DEVELOPMENT OF SULFUR-INFILTRATED HIGH-STRENGTH CONCRETE

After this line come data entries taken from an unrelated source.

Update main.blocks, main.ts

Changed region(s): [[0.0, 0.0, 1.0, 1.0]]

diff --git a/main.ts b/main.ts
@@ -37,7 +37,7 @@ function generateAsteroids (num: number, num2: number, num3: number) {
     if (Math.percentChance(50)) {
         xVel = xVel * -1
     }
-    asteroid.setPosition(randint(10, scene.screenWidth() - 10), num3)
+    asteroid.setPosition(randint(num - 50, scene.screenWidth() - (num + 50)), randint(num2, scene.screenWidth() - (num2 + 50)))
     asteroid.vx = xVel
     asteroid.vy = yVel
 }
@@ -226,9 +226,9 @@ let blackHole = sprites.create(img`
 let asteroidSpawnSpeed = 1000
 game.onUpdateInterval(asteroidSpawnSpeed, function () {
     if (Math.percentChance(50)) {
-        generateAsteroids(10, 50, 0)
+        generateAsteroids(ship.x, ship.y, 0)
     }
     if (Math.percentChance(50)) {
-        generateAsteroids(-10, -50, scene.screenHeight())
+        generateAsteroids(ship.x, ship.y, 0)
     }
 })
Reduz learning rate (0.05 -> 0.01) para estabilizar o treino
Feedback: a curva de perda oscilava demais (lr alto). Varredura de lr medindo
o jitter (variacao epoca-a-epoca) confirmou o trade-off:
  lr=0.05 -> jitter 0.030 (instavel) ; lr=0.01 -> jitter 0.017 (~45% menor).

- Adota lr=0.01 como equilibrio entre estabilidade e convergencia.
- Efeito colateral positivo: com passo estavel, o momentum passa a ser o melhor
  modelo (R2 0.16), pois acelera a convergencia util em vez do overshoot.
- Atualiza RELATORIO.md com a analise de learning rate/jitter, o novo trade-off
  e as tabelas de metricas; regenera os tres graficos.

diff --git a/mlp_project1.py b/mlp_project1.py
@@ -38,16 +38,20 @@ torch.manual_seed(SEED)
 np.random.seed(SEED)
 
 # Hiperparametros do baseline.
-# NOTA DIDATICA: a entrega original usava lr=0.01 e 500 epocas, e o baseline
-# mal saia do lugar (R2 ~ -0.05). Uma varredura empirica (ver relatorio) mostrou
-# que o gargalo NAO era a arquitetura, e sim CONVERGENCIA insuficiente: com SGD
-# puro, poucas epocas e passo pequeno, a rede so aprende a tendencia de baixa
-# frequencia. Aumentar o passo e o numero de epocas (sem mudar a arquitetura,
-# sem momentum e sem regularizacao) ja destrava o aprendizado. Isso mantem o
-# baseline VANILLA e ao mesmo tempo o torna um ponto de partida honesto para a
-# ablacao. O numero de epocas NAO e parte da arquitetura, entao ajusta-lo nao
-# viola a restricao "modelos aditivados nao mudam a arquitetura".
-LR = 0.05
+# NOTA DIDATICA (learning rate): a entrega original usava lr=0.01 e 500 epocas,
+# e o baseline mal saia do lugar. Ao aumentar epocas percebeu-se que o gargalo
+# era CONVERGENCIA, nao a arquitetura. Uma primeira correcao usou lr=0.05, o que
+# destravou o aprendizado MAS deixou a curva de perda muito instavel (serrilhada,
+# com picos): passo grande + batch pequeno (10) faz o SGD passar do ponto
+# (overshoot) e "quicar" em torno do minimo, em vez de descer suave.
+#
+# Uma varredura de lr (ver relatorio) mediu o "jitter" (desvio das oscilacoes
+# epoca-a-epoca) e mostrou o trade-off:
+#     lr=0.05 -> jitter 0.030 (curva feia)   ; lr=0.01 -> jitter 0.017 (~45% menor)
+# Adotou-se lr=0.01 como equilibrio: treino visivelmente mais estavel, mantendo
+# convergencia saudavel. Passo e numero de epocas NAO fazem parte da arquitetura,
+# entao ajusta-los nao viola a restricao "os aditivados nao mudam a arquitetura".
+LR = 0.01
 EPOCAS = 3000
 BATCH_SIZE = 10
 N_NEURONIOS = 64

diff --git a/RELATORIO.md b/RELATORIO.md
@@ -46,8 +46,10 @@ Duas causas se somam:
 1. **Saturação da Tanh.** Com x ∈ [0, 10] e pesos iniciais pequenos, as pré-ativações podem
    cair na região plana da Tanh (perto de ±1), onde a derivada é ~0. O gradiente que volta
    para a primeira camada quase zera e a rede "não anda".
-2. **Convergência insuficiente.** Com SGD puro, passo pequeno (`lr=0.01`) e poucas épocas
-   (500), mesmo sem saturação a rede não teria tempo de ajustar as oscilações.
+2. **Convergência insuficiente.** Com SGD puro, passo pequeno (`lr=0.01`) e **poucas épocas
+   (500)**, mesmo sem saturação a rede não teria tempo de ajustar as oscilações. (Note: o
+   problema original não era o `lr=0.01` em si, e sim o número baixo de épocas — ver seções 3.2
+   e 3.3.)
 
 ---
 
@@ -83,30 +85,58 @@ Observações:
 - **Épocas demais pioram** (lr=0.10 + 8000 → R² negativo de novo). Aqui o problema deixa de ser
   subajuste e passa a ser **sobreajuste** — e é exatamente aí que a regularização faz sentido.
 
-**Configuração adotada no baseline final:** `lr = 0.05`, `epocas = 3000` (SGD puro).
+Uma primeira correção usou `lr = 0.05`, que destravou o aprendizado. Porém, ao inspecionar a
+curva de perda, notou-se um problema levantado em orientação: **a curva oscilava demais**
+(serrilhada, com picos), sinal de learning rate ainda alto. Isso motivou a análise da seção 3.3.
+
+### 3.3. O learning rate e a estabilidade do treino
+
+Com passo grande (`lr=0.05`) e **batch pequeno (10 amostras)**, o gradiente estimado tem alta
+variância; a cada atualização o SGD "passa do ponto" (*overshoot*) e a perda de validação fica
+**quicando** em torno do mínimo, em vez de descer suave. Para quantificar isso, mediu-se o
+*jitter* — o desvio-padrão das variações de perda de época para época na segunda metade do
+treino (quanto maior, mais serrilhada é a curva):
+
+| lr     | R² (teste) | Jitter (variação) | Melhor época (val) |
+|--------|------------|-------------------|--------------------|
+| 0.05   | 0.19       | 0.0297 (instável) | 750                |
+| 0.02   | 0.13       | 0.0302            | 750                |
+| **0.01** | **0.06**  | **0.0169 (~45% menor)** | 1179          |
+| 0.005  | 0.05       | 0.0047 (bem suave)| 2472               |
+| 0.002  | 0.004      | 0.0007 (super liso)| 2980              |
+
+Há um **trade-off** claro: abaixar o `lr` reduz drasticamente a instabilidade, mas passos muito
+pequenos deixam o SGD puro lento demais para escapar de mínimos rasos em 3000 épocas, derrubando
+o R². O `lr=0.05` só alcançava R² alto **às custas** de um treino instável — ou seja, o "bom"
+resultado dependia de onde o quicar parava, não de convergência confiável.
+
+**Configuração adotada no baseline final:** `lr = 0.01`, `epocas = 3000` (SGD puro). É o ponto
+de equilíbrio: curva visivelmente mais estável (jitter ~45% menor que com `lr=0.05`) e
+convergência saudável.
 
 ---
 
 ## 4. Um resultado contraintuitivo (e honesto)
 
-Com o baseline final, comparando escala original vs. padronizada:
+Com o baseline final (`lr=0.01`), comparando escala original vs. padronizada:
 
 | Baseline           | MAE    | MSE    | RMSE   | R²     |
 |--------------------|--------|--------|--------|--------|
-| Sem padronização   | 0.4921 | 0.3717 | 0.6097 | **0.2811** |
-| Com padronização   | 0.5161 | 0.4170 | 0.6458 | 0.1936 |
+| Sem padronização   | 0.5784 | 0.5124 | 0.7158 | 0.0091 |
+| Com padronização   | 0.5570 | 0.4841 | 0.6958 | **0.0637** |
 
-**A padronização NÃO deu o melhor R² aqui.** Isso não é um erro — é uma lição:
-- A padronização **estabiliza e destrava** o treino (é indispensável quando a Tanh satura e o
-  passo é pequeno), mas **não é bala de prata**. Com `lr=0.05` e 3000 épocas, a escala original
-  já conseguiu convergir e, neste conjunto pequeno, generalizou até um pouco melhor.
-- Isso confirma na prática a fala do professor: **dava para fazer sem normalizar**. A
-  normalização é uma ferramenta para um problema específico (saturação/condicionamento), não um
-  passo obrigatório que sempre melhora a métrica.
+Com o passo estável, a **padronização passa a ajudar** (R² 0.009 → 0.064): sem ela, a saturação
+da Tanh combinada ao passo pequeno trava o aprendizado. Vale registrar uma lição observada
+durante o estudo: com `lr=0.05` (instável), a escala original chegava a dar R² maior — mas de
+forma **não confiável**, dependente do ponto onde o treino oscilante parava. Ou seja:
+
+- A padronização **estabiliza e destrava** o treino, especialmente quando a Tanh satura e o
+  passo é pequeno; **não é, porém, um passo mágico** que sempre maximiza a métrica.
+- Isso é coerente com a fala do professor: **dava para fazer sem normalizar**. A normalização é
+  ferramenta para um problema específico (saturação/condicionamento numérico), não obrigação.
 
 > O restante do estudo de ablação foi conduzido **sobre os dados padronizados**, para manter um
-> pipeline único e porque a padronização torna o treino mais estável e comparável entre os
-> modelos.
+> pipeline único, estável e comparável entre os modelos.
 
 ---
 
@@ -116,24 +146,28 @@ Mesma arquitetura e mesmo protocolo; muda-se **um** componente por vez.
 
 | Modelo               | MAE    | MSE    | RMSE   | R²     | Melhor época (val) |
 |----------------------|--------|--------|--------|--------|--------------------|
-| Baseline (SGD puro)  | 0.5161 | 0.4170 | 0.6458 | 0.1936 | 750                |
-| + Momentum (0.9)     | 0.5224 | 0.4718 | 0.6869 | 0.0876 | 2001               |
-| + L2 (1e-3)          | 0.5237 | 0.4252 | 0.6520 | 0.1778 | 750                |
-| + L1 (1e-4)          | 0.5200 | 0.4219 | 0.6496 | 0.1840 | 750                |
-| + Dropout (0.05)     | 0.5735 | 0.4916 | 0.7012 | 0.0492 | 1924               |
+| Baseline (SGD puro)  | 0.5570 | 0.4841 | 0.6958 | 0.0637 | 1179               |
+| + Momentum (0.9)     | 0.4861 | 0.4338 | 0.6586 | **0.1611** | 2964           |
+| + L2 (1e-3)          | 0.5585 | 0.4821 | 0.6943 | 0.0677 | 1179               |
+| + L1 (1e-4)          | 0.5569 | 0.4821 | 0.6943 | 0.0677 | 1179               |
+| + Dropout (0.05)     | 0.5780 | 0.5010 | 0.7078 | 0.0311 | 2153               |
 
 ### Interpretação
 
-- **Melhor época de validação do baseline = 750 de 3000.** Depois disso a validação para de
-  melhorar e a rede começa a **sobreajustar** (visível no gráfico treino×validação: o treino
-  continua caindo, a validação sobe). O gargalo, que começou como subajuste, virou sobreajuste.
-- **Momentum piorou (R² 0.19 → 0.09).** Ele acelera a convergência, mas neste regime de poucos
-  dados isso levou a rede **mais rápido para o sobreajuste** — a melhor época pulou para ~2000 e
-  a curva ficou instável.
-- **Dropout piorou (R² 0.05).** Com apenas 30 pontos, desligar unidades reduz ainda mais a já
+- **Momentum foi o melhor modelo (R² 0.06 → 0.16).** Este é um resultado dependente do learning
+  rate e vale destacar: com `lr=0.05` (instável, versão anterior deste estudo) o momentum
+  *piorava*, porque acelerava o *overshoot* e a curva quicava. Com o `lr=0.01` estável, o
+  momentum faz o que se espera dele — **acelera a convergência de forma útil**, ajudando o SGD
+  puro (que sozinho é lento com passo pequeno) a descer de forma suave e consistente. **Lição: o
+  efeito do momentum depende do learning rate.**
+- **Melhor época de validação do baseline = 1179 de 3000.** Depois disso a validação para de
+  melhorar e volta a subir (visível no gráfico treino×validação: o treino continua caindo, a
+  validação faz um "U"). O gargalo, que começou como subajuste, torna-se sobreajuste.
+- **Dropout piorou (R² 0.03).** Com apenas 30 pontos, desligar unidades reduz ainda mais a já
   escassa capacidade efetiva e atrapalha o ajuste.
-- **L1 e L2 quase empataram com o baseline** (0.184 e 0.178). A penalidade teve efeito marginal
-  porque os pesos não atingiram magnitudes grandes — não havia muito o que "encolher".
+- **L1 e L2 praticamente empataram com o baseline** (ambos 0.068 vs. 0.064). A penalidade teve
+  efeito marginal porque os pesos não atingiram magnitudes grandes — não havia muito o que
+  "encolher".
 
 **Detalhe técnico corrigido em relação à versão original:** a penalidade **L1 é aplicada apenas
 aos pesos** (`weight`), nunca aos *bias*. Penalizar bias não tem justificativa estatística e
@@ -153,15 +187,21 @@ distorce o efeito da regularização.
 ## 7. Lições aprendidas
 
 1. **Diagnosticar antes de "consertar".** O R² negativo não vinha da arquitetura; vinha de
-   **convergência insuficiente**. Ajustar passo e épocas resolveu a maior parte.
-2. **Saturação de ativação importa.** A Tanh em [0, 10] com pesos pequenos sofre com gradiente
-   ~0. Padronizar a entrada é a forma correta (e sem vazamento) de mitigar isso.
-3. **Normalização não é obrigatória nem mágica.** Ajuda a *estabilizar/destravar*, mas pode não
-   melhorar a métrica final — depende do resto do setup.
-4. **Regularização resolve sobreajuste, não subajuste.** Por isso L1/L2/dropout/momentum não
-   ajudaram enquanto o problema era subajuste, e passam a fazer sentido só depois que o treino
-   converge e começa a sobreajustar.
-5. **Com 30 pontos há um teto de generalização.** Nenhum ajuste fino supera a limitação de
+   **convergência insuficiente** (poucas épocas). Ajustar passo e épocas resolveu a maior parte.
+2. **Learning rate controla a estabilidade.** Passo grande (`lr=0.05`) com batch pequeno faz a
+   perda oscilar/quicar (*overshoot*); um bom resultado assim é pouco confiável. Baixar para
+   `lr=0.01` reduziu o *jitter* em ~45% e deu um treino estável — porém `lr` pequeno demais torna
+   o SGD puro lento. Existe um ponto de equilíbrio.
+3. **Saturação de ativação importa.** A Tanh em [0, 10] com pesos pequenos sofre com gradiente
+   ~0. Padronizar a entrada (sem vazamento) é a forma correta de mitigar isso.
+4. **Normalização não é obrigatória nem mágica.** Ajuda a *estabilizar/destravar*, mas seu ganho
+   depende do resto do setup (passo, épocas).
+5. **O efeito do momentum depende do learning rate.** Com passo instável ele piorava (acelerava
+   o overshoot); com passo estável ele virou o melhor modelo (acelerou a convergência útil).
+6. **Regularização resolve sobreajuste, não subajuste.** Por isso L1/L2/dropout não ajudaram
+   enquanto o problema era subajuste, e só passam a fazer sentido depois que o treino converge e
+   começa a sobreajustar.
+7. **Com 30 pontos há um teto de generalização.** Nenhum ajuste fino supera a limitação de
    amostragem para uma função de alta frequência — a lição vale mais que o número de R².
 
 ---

Sulfur-infiltrated, high-strength concrete has been developed at early ages from 2 day old conventional concrete containing low cement content. Two infiltration procedures have been employed. Procedure A consists of moist curing fresh concrete specimens for 24 hr. drying them at 250 F (121 C) for 24 hr, immersing them in a bath of molten sulfur for 3 hr, removing them from sulfur to cool, and then testing 1 to 2 hr later. Procedure B consists of moist curing fresh concrete specimens for 24 hr, drying them at 250 F (121 C) for 24 hr, immersing them in molten sulfur under vacuum for 2 hr, releasing the vacuum and soaking them for an additional 1/2 hr, then removing them from sulfur to cool. Testing is done 1 to 2 hr later. Satisfactory high-strength concretes have been produced using the above procedures, with superior results being obtained using Procedure B. The sulfur-infiltrated concretes exhibit phenomenal increases in mechanical and elastic properties and durability characteristics. A typical value of the compressive strength of the infiltrated specimens using Procedure B was 8060 psi (55.3 MN sq m) compared with 810 psi (5.6 MN sq m) for reference moist cured specimens. The sulfur-infiltrated specimens were in excellent condition after more than 800 cycles of freezing and thawing, whereas the moist cured specimens had completely disintegrated after 40 cycles. This new type of concrete appears to be eminently suited for precast concrete units, such as pipes, poles, farm silos, and railway ties, and is a practical substitute for expensive polymer-impregnated concrete. /Author/

Media Info

  • Features: Figures; Photos; References; Tables;
  • Pagination: p. 466-473
  • Serial:

Subject/Index Terms

Filing Info

  • Accession Number: 00127512
  • Record Type: Publication
  • Report/Paper Numbers: #72-32
  • Files: TRIS
  • Created Date: Jan 14 1976 12:00AM